Most businesses shut down over Christmas but many of the small and family ones will still be operating over the holiday season. For some, it will be business as usual. Others will be putting in time to catch up on administrative work. Surveys over the years have found that while more than 90 per cent of Australian small business owners will be taking time off, most will still spend the down time dealing with old emails, general administration, finances, writing business plans, updating website content or looking at budgets for the next year.
Many family business owners who shut down over Christmas make the most of the break by performing regular maintenance and repairs to equipment during the quiet period without dipping into their work time. They also use the down time to do the budgeting and planning for the year ahead and marketing the business through fliers, phone calls and direct mail.
But what about operating as usual? It’s a dilemma business owners face in the lead up to the festive season. For some, shutting down could see a drop in revenue and productivity. For others, apart from bars and restaurants, it’s the sensible thing to do when clients have shut down over the break.
Deciding whether or not to stay open over Christmas is a decision every family business owner has to make based on what their clients are doing and what they are offering.
So what are the steps to working over Christmas? The most obvious one is to find out what customers are doing. If they’re shutting down too, there’s no point staying open. But if they’re not, it’s an opportunity to make inroads during a quiet time of year and get one up on competitors. A well-targeted, well-planned Christmas campaign could help boost sales to new and existing customers.
With Christmas, it’s important to become Scrooge with debtors. Chasing up debts is imperative and it has to be done before Christmas because it’s almost impossible to recover money in January when people are away. The March quarter tends to be the toughest cash flow quarter of the year for most businesses so the rule for chasing debts is to do it now, before Christmas.
And because the March quarter is so tight, family businesses should have some sort of buffer going into 2014.
Second is staffing. Because payroll is the biggest cost, staff rosters need to be reviewed carefully to ensure that only absolutely essential staff will be working over the break. The rest should be directed to take leave so that the business can balance the books by not allowing large banks of leave to accrue.
The next big issue is stock management. What’s crucial here is to stay as liquid as possible during that time of year when business has slowed down. Unless business is booming over the Christmas period, companies should drive stock down to the lowest possible level in the weeks ahead of the festive season and only order the minimum to meet what’s required over Christmas. At the same time, however, it is important to ensure that suppliers will have the stock ready to go for the New Year.
During the festive season, there is a lot of discounting. With sale signs up everywhere, the danger with the me-too strategy is that doing it to keep up could see the business trading below its break-even point and even generating losses. It would require a massive increase in sales volumes just to maintain the same position, and that’s not going to happen. Most businesses won’t last if they do that over any protracted period of time. In any case, doing that would rob the business of the buffer it needs for the March quarter. The rule of thumb here is to know the profit margins and how much the business can afford to discount.
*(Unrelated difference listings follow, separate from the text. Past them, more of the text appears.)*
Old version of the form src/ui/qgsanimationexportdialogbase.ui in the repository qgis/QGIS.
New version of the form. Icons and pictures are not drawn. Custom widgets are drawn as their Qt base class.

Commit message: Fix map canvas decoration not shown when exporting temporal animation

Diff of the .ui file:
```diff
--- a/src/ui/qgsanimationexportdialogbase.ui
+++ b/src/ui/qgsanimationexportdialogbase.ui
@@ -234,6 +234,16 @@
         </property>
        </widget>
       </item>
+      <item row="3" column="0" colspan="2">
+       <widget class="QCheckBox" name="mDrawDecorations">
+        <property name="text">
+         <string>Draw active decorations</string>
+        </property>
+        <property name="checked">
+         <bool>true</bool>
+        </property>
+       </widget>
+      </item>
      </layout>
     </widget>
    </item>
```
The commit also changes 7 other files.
Whether the family business stays open or shuts down, Christmas is the time of year that needs to be managed with care.